Jordan Cozine, Gia Santini, Eli Breeden, and Logan Johnson

Act 2, Scene 1, Lines 146-182

Summary: Oberon, the king of fairies, regales Puck, a subordinate mischievous fairy, with a tale of cupid shooting one of his arrows at a "little western flower", and explains to Puck that this flower has the ability to make anyone who's eyes are contaminated by its juices fall in love with the first person they see. He then tells Puck to "fetch [him] that flower" as he wants to use it on a woman who is in unrequited love with a man named Demetrius.

Most Important Quote

"Fetch me that flower- the herb I showed thee once. The juice of it on sleeping eyelids laid will make or man or woman madly dote.

Paraphrase of Quote

Get me that flower that I showed you once. I will put flower juice on his eyelids while he is sleeping. And it will make him madly in love with her.

Why Is This Quote Important?

This quote is important because it is speaking of the event that causes the entire conflict.

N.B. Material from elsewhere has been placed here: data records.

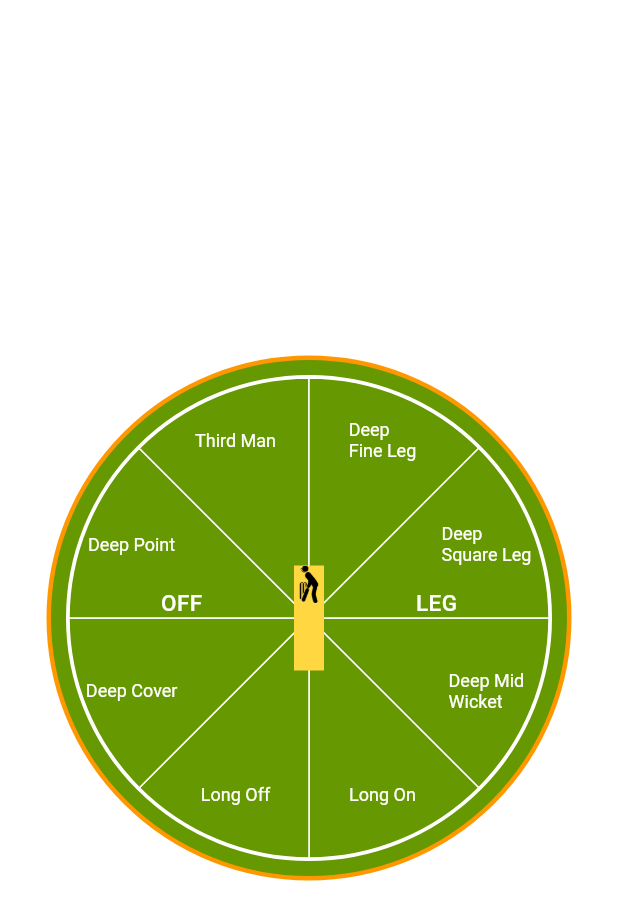
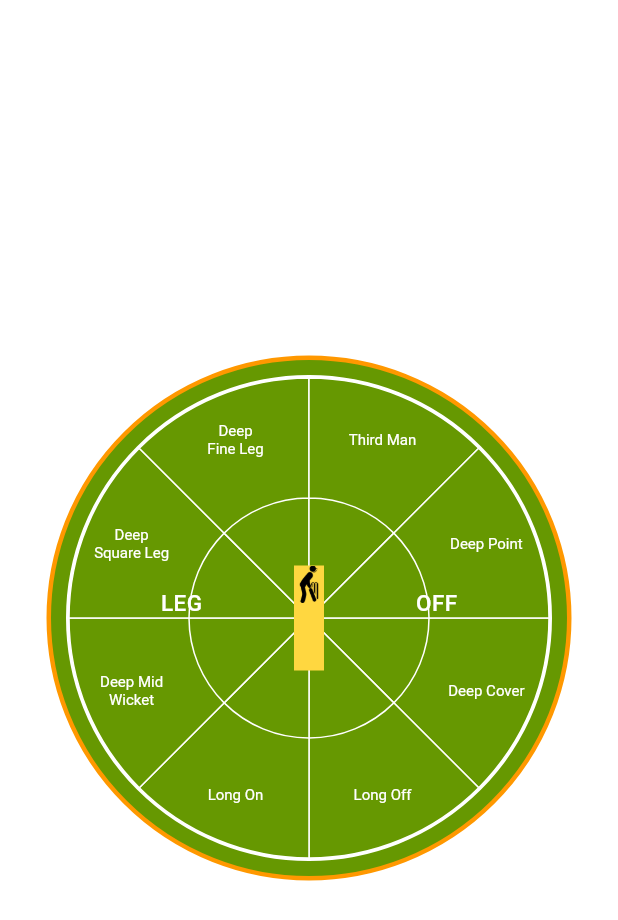
Before and after one commit to akshatbhuhagal/cricket_run_map, a Flutter app: the screen it shows after launch, on a phone screen of 412 x 824 dp. Shown: the top 920 px of the screen. Run offline on Flutter 3.47's test engine with Material 3 defaults, Android fonts, the phone set to English and light mode, and no system bars.

Commit message:
Final Release (Remaining Feature Integrated)

```diff
--- a/example/lib/main.dart
+++ b/example/lib/main.dart
@@ -23,21 +23,15 @@ class MyApp extends StatelessWidget {
           width: MediaQuery.of(context).size.width,
           height: MediaQuery.of(context).size.height,
           alignment: Alignment.center,
-          child: const CricketRunMap(
+          child: CricketRunMap(
             width: 350,
             height: 350,
-            leftSide: Text("OFF", style: TextStyle(fontSize: 15, fontWeight: FontWeight.w500, color: Colors.white)),
-            rightSide: Text("LEG", style: TextStyle(fontSize: 15, fontWeight: FontWeight.w500, color: Colors.white)),
-            positionNames: [
-              'Deep Mid\nWicket',
-              'Long On',
-              'Long Off',
-              'Deep Cover',
-              'Deep Point',
-              'Third Man',
-              'Deep\nFine Leg',
-              'Deep\nSquare Leg',
-            ],
+            isRightHand:
+                false, // True = Right Hand Batsman  |  False = Left Hand Batsman
+            onPositionSelected: (String selectedPosition) {
+              // Handle the selected position name here
+              print('Selected position index: $selectedPosition');
+            },
           ),
         ),
       ),
--- a/lib/cricket_run_map.dart
+++ b/lib/cricket_run_map.dart
@@ -2,28 +2,21 @@ library cricket_run_map;
 
 import 'dart:math';
 
-import 'package:cricket_run_map/painter/RunMapPainter.dart';
+import 'package:cricket_run_map/painter/run_map_painter.dart';
 import 'package:flutter/material.dart';
 
-
-
-
-
 class CricketRunMap extends StatefulWidget {
-
   final double width;
   final double height;
-  final List<String> positionNames;
-  final Text leftSide;
-  final Text rightSide;
+  final bool isRightHand;
+  final void Function(String) onPositionSelected;
 
   const CricketRunMap({
     super.key,
-    required this.positionNames,
     required this.width,
     required this.height,
-    required this.leftSide,
-    required this.rightSide,
+    this.isRightHand = true,
+    required this.onPositionSelected,
   });
 
   @override
@@ -31,12 +24,30 @@ class CricketRunMap extends StatefulWidget {
 }
 
 class _CricketRunMapState extends State<CricketRunMap> {
+  final List<String> rightHandPositionNames = [
+    'Deep Mid\nWicket',
+    'Long On',
+    'Long Off',
+    'Deep Cover',
+    'Deep Point',
+    'Third Man',
+    'Deep\nFine Leg',
+    'Deep\nSquare Leg',
+  ];
 
+  final List<String> leftHandPositionNames = [
+    'Deep Cover',
+    'Long Off',
+    'Long On',
+    'Deep Mid\nWicket',
+    'Deep\nSquare Leg',
+    'Deep\nFine Leg',
+    'Third Man',
+    'Deep Point',
+  ];
 
   Offset? tapPoint;
   int? selectedPosition;
-
-
 
   @override
   Widget build(BuildContext context) {
@@ -48,10 +59,21 @@ class _CricketRunMapState extends State<CricketRunMap> {
             final dx = tapPoint!.dx - (widget.width / 2);
             final dy = tapPoint!.dy - (widget.height / 2);
             final angle = atan2(dy, dx);
-            final sliceAngle = 2 * pi / widget.positionNames.length;
+            const sliceAngle = 2 * pi / 8;
             double normalizedAngle = angle < 0 ? (2 * pi + angle) : angle;
             normalizedAngle = (normalizedAngle + (4 * pi / 2)) % (2 * pi);
             selectedPosition = (normalizedAngle / sliceAngle).floor();
+
+            // Call the callback with the selected position name
+            if (widget.isRightHand == true) {
+              widget.onPositionSelected.call(
+                  rightHandPositionNames[selectedPosition!]
+                      .replaceAll("\n", " "));
+            } else {
+              widget.onPositionSelected.call(
+                  leftHandPositionNames[selectedPosition!]
+                      .replaceAll("\n", " "));
+            }
           }
         });
       },
@@ -77,32 +99,39 @@ class _CricketRunMapState extends State<CricketRunMap> {
           ),
           child: Stack(
             children: [
-
               CustomPaint(
                 size: Size(widget.width, widget.height),
                 painter: RunMapPainter(
-                    widget.positionNames,
+                    widget.isRightHand
+                        ? rightHandPositionNames
+                        : leftHandPositionNames,
                     tapPoint: tapPoint,
-                    selectedPosition: selectedPosition
-                ),
+                    selectedPosition: selectedPosition),
               ),
-
               Center(
                 child: Row(
                   mainAxisAlignment: MainAxisAlignment.center,
                   crossAxisAlignment: CrossAxisAlignment.center,
                   children: [
-
                     Expanded(
                       child: Transform.translate(
                         offset: const Offset(0, -10),
                         child: Container(
                           alignment: Alignment.center,
-                          child: widget.leftSide,
+                          child: widget.isRightHand
+                              ? const Text("OFF",
+                                  style: TextStyle(
+                                      fontSize: 15,
+                                      fontWeight: FontWeight.w500,
+                                      color: Colors.white))
+                              : const Text("LEG",
+                                  style: TextStyle(
+                                      fontSize: 15,
+                                      fontWeight: FontWeight.w500,
+                                      color: Colors.white)),
                         ),
                       ),
                     ),
-
                     Container(
                       width: 20,
                       height: widget.height * 0.2,
@@ -111,24 +140,47 @@ class _CricketRunMapState extends State<CricketRunMap> {
                       child: SizedBox(
                           width: 25,
                           height: 25,
-                          child: Image.asset(const AssetImage("assets/ic_wagon_striker.png").assetName, package: 'cricket_run_map', color: Colors.black, fit: BoxFit.cover)
-                      ),
+                          child: widget.isRightHand
+                              ? Image.asset(
+                                  const AssetImage(
+                                          "assets/ic_wagon_striker.png")
+                                      .assetName,
+                                  package: 'cricket_run_map',
+                                  color: Colors.black,
+                                  fit: BoxFit.cover)
+                              : Transform(
+                                  alignment: Alignment.center,
+                                  transform: Matrix4.rotationY(pi),
+                                  child: Image.asset(
+                                      const AssetImage(
+                                              "assets/ic_wagon_striker.png")
+                                          .assetName,
+                                      package: 'cricket_run_map',
+                                      color: Colors.black,
+                                      fit: BoxFit.cover))),
                     ),
-
                     Expanded(
                       child: Transform.translate(
                         offset: const Offset(0, -10),
                         child: Container(
                           alignment: Alignment.center,
-                          child: widget.rightSide,
+                          child: widget.isRightHand
+                              ? const Text("LEG",
+                                  style: TextStyle(
+                                      fontSize: 15,
+                                      fontWeight: FontWeight.w500,
+                                      color: Colors.white))
+                              : const Text("OFF",
+                                  style: TextStyle(
+                                      fontSize: 15,
+                                      fontWeight: FontWeight.w500,
+                                      color: Colors.white)),
                         ),
                       ),
                     ),
-
                   ],
                 ),
               ),
-
             ],
           ),
         ),
--- a/lib/painter/RunMapPainter.dart
+++ b/lib/painter/run_map_painter.dart
@@ -1,9 +1,6 @@
-
 import 'dart:math';
 
 import 'package:flutter/material.dart';
-
-
 
 class RunMapPainter extends CustomPainter {
   final List<String> positionNames;
@@ -12,7 +9,8 @@ class RunMapPainter extends CustomPainter {
   final Color selectedPositionColor;
   final Color groundColor;
 
-  RunMapPainter(this.positionNames, {
+  RunMapPainter(
+    this.positionNames, {
     required this.tapPoint,
     required this.selectedPosition,
     this.selectedPositionColor = Colors.grey,
@@ -32,12 +30,11 @@ class RunMapPainter extends CustomPainter {
     canvas.drawCircle(center, radius, circlePaint);
 
     final double sliceAngle = 2 * pi / positionNames.length;
-    final Paint paint = Paint()
-      ..style = PaintingStyle.fill;
+    final Paint paint = Paint()..style = PaintingStyle.fill;
 
     const textStyle = TextStyle(
       color: Colors.white,
-      fontSize: 12,
+      fontSize: 10,
     );
 
     for (int i = 0; i < positionNames.length; i++) {
@@ -51,6 +48,15 @@ class RunMapPainter extends CustomPainter {
       );
       path.arcTo(
         Rect.fromCircle(center: center, radius: radius),
+        startAngle,
+        sliceAngle,
+        false,
+      );
+      path.close();
+
+      // Inner Circle
+      path.arcTo(
+        Rect.fromCircle(center: center, radius: radius / 2),
         startAngle,
         sliceAngle,
         false,
@@ -82,9 +88,9 @@ class RunMapPainter extends CustomPainter {
         style: textStyle,
       );
       final textPainter = TextPainter(
-        text: textSpan,
-        textDirection: TextDirection.ltr,
-      );
+          text: textSpan,
+          textDirection: TextDirection.ltr,
+          textAlign: TextAlign.center);
       textPainter.layout();
 
       final textOffset = Offset(
@@ -109,7 +115,6 @@ class RunMapPainter extends CustomPainter {
         ..style = PaintingStyle.fill;
       canvas.drawCircle(tapPoint!, 4.0, dotPaint);
     }
-
   }
 
   @override
--- a/pubspec.yaml
+++ b/pubspec.yaml
@@ -1,6 +1,6 @@
 name: cricket_run_map
 description: "An Awesome Flutter package to create a Wagon Wheel / Run Map widget for Cricket applications."
-version: 0.0.1
+version: 1.0.0
 homepage: https://github.com/akshatbhuhagal/cricket_run_map
 repository: https://github.com/akshatbhuhagal/cricket_run_map
 
```
Also changed, not shown: example/pubspec.lock, 5 other files.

Helena is an important character in AMND because she creates a prominent conflict in the play. Helena is in love with a man named Demetrius, but Demetrius is in love with Hermia Helena's bestfriend; Hermia does not love Demetrius back, instead she loves Lysander. Sadly Helena is deeply in love with Demetrius, and with this deeply ingrained loyalty, she refuses to give up on him. This would not be a prominent conflict if not for Oberon, king of the fairies. Oberon sees Helena's pure loyalty and love and feels bad for her; he then vows to change her bleak fate by making Demetrius fall in love with Helena by use of a magical flower. When portraying Helena one should sound wistful and nostalgic in Act 1 Scene 1 as she is talking of her beloved who does not love her in return. You should simply walk off stage as an exit because the ending of the scene is Hermia and Lysander talking rather than Helena, and as you talking to Hermia you should look like you are addressing her on the stage without turning your back to the audience. Helena is a character deeply affected by her feelings and should be portrayed as such.